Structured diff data
____
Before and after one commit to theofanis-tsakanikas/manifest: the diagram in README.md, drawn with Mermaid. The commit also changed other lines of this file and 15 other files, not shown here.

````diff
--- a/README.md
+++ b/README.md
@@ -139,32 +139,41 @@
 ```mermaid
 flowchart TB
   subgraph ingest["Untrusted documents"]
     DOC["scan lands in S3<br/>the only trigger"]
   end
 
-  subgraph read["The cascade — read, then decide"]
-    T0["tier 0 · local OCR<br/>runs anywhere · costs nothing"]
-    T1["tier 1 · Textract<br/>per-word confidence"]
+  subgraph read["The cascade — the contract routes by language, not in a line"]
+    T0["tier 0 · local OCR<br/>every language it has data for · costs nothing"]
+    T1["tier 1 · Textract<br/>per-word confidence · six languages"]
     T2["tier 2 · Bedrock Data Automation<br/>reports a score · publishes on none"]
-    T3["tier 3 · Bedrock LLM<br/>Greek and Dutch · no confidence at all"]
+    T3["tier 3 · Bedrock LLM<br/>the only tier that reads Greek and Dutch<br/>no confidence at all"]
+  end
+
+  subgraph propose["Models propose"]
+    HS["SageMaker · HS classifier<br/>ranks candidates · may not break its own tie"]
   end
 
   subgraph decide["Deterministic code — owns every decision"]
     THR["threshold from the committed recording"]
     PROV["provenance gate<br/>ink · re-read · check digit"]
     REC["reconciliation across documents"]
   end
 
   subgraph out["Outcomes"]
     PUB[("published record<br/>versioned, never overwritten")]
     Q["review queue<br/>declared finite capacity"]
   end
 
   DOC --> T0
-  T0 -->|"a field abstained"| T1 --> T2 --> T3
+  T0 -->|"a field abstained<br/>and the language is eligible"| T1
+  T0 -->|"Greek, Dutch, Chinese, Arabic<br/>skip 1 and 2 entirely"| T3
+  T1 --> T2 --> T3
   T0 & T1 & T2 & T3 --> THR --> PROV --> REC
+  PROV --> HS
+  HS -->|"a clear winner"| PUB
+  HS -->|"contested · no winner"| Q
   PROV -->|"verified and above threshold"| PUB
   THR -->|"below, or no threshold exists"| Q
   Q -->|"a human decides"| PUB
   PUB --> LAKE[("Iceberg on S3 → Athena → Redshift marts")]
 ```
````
____
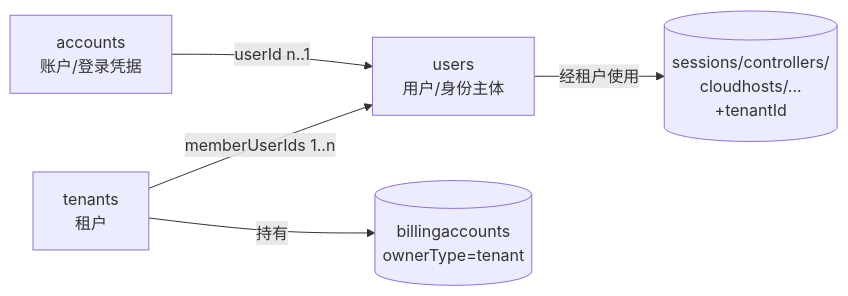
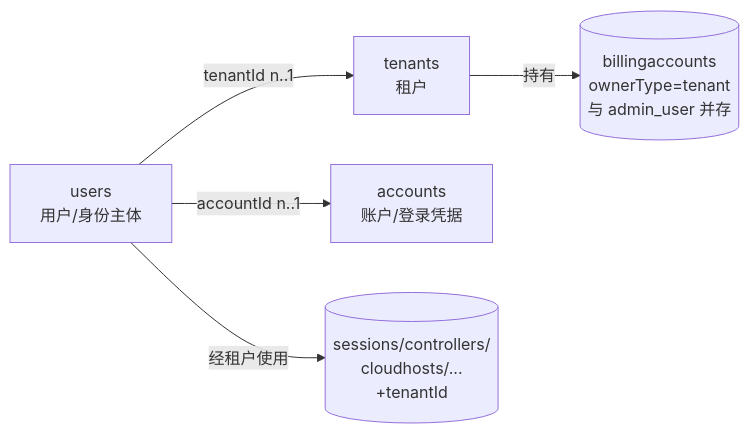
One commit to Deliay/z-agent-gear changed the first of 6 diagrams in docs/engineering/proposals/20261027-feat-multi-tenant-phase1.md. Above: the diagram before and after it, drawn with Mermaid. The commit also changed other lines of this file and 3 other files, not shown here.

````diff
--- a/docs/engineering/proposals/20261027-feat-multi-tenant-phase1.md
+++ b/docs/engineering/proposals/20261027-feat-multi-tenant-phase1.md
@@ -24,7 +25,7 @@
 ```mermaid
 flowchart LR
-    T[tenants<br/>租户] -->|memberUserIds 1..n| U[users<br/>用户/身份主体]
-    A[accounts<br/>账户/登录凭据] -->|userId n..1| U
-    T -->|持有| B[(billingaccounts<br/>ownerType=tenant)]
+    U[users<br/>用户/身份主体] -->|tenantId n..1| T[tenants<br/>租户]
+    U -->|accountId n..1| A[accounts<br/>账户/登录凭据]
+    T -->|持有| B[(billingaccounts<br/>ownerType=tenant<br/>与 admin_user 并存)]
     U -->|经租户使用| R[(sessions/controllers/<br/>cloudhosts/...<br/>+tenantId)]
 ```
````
____
**DIRECTIONS:**
Which of the lines above include the string "subgraph"? Pick them out and copy them.

**FINAL ANSWER:**
   subgraph ingest["Untrusted documents"]
-  subgraph read["The cascade — read, then decide"]
+  subgraph read["The cascade — the contract routes by language, not in a line"]
+  subgraph propose["Models propose"]
   subgraph decide["Deterministic code — owns every decision"]
   subgraph out["Outcomes"]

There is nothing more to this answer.